Sharon Yam, Regional Head for APAC at Ocorian, recently attended the HNW Insurance Summit – Singapore 2023 where she provided insights to delegates on the considerations for wealthy families aiming to pass on their businesses to future generations.
In this article, we delve into the challenges and strategies of transitioning family businesses to the next generations, from a legal and technical point of view.
What are the key factors to consider when sustaining family enterprise for future generations?
1. Succession planning
Succession planning in family businesses is a complex endeavour. It involves identifying and nurturing potential successors, creating a clear roadmap for leadership transition, and ensuring the business's ongoing success. Planning must start early and driven by the family's vision.
2. Open lines of communication
Communication is the linchpin of any business, but it's even more vital in a family enterprise. Poor communication can lead to misunderstandings and conflicts that affect business sustainability. Regular and open communication can foster collaboration and transparency, avoiding potential pitfalls.
3. Robust governance
Balancing family dynamics and business priorities is a significant challenge. To manage this, families should establish a comprehensive family constitution. This constitution serves as a guiding document that outlines the family business's purpose, values, and decision-making processes, facilitating succession planning and adaptability to changing family dynamics.
4. Managing growth
Successful growth management demands strategic planning, financial stability, and prudent resource allocation. Navigating challenges in financing, capital investments, and resource optimisation is crucial for scaling up and thriving in any market. It's about making informed financial decisions to seize new growth opportunities.
5. Structured or unstructured succession
Unstructured succession involves transferring shares directly to future generations, often through gifts, estate inheritance, or rights issues. In contrast, structured succession utilises wealth management structures like trusts or foundations to manage and ensure the business's smooth transition to future generations.
Structured succession is typically easier to implement, but unstructured succession may be more common in regions without recognition of trusts or foundations, relying on contract and company laws for family business succession.
6. Four key structures
Structured planning for family wealth management typically involves four key structures. The simplest structure includes a private trust company (PTC) acting as the trustee, administering a trust for family members while owning 100% of the family business shares. In more complex scenarios with dispersed family members, a multi-fund structure may be used, where sub-funds own 100% of the business, catering to different family needs like education, medical, and philanthropy. Families with beneficiaries in different countries may opt for a complex multi-trust structure. Lastly, a hybrid multi-trust solution is becoming more common, accommodating different family factions' preferences for holding assets in various ways.
7. AML considerations

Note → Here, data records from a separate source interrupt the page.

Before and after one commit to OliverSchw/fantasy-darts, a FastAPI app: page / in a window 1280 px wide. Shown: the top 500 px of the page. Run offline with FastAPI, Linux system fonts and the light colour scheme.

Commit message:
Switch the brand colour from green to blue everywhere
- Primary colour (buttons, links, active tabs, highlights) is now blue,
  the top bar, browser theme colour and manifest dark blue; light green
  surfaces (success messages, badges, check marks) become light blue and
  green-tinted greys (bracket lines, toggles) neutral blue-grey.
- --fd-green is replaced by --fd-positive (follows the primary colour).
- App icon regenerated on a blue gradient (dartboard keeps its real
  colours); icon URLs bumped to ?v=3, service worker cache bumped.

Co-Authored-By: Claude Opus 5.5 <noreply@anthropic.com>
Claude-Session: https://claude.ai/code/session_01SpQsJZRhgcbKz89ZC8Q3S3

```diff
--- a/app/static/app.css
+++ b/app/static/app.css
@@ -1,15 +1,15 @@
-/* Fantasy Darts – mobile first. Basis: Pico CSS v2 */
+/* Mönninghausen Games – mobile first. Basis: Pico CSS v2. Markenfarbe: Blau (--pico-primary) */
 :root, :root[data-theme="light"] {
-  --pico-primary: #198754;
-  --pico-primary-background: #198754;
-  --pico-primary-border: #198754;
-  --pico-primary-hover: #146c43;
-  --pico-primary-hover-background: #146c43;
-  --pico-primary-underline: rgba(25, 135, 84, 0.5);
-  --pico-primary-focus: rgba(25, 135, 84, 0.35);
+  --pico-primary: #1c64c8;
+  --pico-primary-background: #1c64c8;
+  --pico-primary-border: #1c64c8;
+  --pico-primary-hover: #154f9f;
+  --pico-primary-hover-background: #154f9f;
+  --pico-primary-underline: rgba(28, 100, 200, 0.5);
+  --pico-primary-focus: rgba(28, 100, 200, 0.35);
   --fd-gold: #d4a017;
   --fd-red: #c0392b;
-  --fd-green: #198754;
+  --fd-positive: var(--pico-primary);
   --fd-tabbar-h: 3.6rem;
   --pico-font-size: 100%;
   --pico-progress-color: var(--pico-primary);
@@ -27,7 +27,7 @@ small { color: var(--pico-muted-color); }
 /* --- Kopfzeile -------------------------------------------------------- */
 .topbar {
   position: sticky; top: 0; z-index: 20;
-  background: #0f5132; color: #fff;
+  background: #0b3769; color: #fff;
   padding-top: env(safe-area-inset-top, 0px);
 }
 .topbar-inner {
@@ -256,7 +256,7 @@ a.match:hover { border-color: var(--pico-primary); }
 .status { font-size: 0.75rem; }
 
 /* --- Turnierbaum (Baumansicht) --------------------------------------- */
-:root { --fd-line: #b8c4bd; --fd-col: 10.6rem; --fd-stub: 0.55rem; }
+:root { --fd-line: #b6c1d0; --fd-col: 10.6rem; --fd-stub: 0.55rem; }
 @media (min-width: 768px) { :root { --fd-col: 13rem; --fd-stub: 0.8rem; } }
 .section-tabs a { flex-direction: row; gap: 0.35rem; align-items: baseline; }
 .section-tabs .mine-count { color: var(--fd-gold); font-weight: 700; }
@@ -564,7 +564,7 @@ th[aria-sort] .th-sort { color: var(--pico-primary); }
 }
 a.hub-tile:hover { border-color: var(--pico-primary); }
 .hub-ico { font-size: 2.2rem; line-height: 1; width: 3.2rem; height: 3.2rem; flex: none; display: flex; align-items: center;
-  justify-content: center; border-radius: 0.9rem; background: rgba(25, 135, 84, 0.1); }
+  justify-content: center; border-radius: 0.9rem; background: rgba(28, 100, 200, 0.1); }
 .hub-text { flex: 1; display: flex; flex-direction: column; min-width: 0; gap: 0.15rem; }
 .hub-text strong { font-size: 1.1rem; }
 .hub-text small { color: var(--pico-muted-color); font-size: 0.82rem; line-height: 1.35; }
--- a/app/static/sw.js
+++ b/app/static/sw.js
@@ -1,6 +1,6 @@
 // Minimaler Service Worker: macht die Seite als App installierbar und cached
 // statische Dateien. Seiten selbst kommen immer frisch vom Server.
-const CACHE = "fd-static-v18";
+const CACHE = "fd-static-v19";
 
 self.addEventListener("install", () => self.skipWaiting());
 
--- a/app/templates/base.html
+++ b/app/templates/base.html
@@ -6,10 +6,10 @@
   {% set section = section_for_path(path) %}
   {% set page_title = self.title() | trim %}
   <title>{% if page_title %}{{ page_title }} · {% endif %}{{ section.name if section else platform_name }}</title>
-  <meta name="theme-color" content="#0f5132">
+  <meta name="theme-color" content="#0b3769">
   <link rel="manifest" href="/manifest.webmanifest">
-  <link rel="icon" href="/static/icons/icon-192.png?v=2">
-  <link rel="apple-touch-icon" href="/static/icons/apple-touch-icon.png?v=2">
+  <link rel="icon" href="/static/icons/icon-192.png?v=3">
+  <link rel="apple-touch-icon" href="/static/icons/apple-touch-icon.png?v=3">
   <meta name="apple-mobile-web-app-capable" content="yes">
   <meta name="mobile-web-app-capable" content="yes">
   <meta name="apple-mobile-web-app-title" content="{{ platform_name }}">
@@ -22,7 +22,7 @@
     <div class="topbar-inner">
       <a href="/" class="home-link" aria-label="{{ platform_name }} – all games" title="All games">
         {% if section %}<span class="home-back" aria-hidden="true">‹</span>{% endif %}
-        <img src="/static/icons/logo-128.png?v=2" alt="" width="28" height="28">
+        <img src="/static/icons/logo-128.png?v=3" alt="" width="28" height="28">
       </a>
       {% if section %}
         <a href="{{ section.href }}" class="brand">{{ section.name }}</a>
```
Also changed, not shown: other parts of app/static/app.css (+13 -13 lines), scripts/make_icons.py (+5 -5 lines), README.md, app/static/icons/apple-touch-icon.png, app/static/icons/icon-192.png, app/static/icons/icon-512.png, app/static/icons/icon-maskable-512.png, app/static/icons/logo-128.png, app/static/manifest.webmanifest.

Anti-Money Laundering considerations are vital and must be prioritised within family offices, PTCs, and trust structures. The Monetary Authority of Singapore's (MAS) has a strong focus on due diligence, ongoing monitoring, a risk-based approach, transaction monitoring, and training.
There is a real need for trust companies to adopt a rigorous risk-based approach to AML and counter-financing of terrorism (CFT) to ensure compliance with regulatory requirements.

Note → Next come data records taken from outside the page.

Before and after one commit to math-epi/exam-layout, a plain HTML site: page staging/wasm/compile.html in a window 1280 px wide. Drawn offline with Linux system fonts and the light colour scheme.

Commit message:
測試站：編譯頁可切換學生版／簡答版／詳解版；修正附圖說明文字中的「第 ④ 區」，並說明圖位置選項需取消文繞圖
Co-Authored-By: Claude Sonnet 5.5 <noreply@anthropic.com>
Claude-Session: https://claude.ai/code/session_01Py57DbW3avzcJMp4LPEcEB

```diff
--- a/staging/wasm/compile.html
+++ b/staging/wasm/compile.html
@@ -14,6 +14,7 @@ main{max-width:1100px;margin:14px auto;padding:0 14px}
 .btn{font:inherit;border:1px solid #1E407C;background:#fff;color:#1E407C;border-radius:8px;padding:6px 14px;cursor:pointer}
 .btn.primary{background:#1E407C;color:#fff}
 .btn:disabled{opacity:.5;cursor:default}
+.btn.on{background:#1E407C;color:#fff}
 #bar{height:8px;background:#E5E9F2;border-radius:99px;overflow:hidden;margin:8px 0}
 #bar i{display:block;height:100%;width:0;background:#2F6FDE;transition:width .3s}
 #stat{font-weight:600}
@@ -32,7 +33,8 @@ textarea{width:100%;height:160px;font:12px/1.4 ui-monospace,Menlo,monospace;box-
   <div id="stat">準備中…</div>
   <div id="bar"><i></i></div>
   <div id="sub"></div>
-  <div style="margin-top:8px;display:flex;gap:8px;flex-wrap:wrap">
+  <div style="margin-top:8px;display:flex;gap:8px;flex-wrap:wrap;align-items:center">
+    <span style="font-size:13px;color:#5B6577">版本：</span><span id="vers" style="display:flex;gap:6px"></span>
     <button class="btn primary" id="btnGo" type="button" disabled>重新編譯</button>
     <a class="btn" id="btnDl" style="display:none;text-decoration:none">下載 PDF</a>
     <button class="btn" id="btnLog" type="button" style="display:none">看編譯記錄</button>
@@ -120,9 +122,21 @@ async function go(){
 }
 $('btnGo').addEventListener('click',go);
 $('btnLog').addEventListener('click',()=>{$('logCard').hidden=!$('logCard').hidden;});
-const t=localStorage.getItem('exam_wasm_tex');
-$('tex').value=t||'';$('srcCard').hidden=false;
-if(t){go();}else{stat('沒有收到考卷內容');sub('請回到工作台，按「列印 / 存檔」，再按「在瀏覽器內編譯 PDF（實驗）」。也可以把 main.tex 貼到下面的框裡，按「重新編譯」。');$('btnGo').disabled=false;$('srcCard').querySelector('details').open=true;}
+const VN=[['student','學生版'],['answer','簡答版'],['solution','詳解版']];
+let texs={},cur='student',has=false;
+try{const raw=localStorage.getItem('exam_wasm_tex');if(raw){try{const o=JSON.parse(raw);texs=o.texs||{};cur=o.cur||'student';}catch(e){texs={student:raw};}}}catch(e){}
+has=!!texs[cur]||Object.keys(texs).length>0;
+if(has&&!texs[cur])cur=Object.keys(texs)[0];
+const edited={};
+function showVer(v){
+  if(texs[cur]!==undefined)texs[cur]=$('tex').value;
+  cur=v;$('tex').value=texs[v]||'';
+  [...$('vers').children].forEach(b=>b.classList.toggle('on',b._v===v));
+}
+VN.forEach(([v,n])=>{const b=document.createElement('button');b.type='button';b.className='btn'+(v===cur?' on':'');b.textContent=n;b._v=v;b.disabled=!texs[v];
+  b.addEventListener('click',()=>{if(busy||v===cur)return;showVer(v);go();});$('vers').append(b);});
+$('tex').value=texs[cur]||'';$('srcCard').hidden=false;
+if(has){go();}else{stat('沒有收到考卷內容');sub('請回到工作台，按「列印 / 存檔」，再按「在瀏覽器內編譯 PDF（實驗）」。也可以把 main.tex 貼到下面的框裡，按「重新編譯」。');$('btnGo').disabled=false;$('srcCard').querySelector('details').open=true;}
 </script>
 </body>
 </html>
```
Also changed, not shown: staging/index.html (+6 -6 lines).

Nurturing family legacies
Sustaining a family business across generations requires a multi-faceted approach. From succession planning and effective communication to robust governance structures and strategic growth management, form the foundation for enduring family legacies.
How can Ocorian help?

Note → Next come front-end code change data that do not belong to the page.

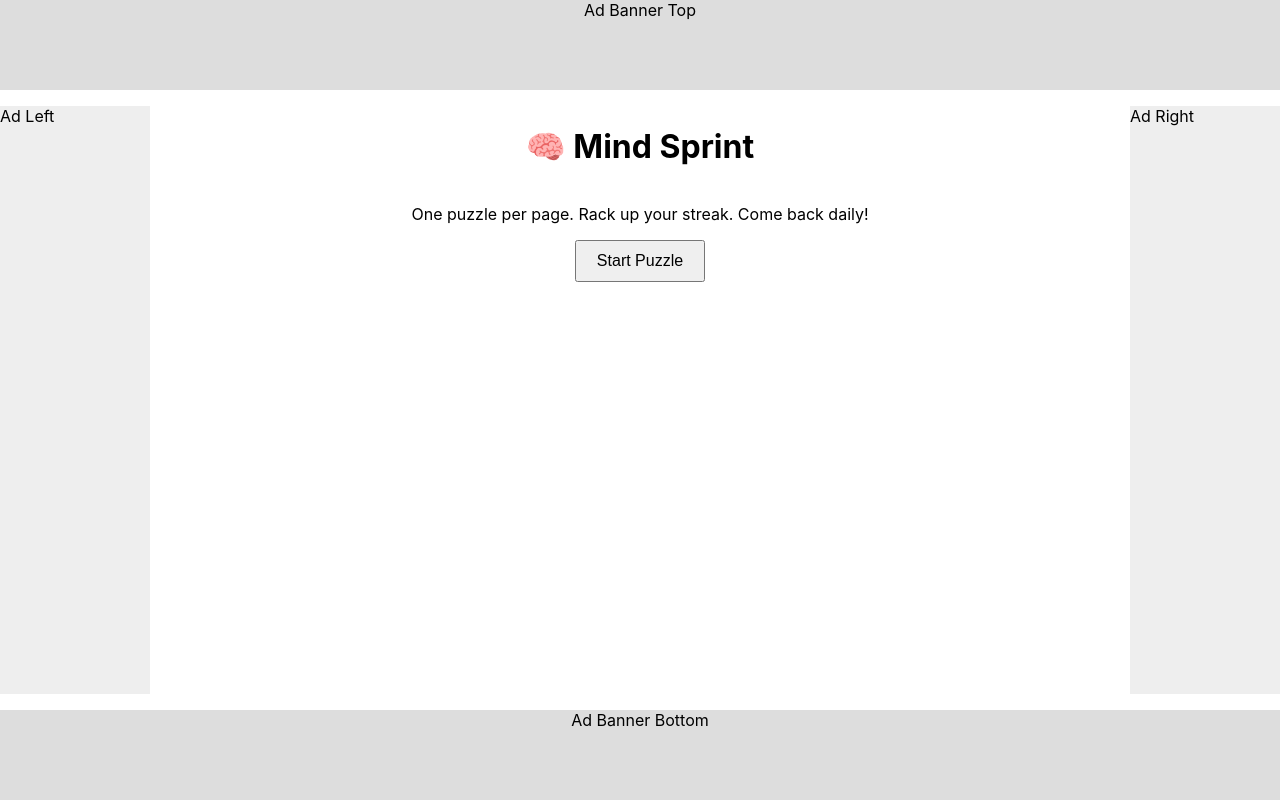
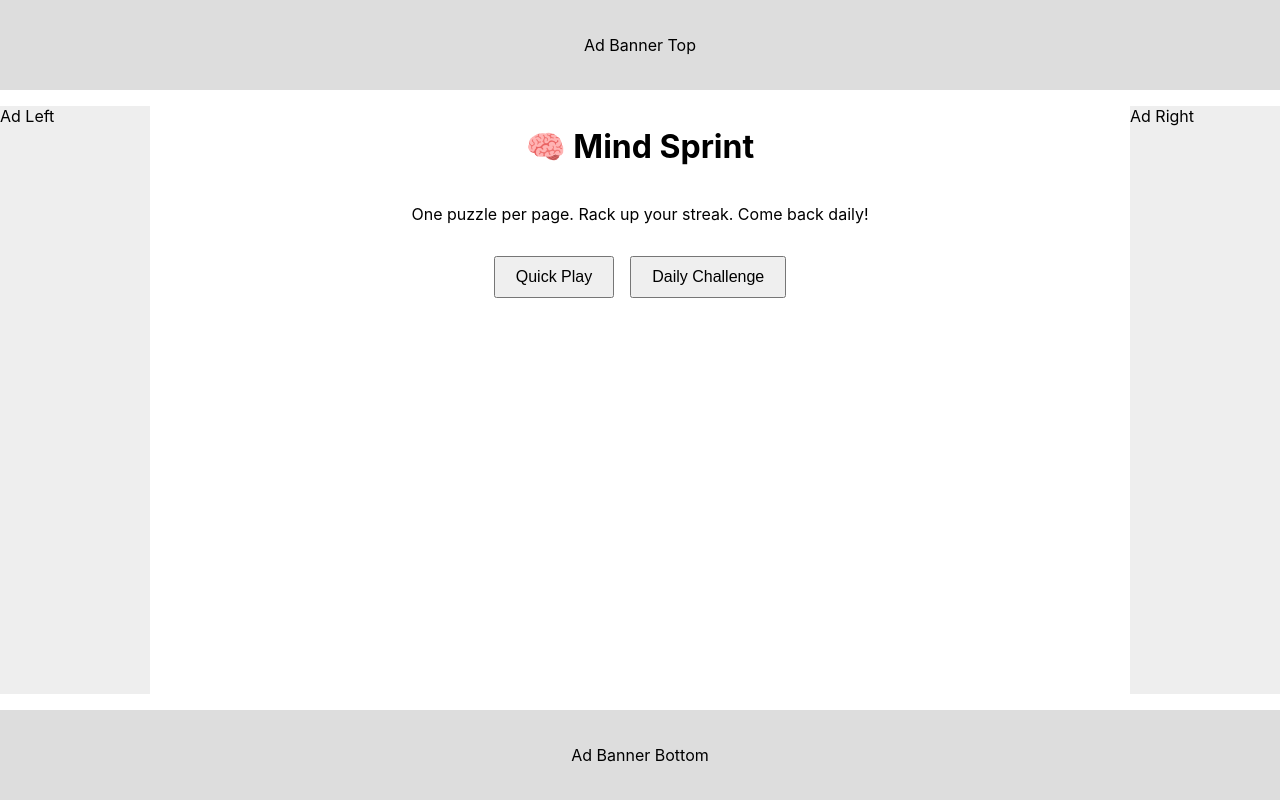
Before and after one commit to justinchase1984/mind-sprint, a Next.js app: page / in a window 1280 px wide. Built offline with nearby package versions, Linux system fonts and the light colour scheme.

Commit message:
Update index.tsx
Replace homepage with grid layout + mode buttons

```diff
--- a/pages/index.tsx
+++ b/pages/index.tsx
@@ -1,39 +1,60 @@
+// File: pages/index.tsx
 import Head from 'next/head'
 import Link from 'next/link'
 
 export default function Home() {
   return (
     <div className="quiz-page">
-      <div className="header" style={{ background:'#ddd', height:90, textAlign:'center' }}>
+      {/* Top banner */}
+      <div
+        className="header"
+        style={{ background: '#ddd', height: 90, textAlign: 'center', lineHeight: '90px' }}
+      >
         Ad Banner Top
       </div>
-      <div className="adL" style={{ background:'#eee' }}>
+
+      {/* Left ad */}
+      <div className="adL" style={{ background: '#eee' }}>
         Ad Left
       </div>
+
+      {/* Main content */}
       <div className="main">
         <Head>
           <title>Mind Sprint | Daily Brain Teasers</title>
-          <meta name="description" content="Quick puzzles in sports, pop culture & more." />
+          <meta
+            name="description"
+            content="Quick puzzles in sports, pop culture, history & more. Choose Quick Play or Daily Challenge!"
+          />
         </Head>
         <h1>🧠 Mind Sprint</h1>
         <p>One puzzle per page. Rack up your streak. Come back daily!</p>
-        <Link href="/puzzle/1">
-          <button style={{ padding:'10px 20px', fontSize:16 }}>Start Puzzle</button>
-        </Link>
+        <div style={{ marginTop: '1rem' }}>
+          <Link href="/puzzle/1">
+            <button style={{ padding: '10px 20px', fontSize: 16 }}>
+              Quick Play
+            </button>
+          </Link>
+          <Link href="/daily/1" style={{ marginLeft: '1rem' }}>
+            <button style={{ padding: '10px 20px', fontSize: 16 }}>
+              Daily Challenge
+            </button>
+          </Link>
+        </div>
       </div>
-      <div className="adR" style={{ background:'#eee' }}>
+
+      {/* Right ad */}
+      <div className="adR" style={{ background: '#eee' }}>
         Ad Right
       </div>
-      <div className="footer" style={{ background:'#ddd', height:90, textAlign:'center' }}>
+
+      {/* Bottom banner */}
+      <div
+        className="footer"
+        style={{ background: '#ddd', height: 90, textAlign: 'center', lineHeight: '90px' }}
+      >
         Ad Banner Bottom
       </div>
     </div>
   )
 }
-  <div style={{ marginTop: '10px' }}>
-    <Link href="/daily/1">
-      <button style={{ padding: '8px 16px', fontSize: '16px' }}>
-        Daily Challenge
-      </button>
-    </Link>
-  </div>
```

Ocorian's private client service is built on long-term personal relationships that are founded on a deep understanding of what matters to you both now and in the future. This understanding is replicated in our client base, where we deal with the second and third generations of many of our client families.
Contact our family office team today to find out how we can help you plan and develop your succession planning strategies.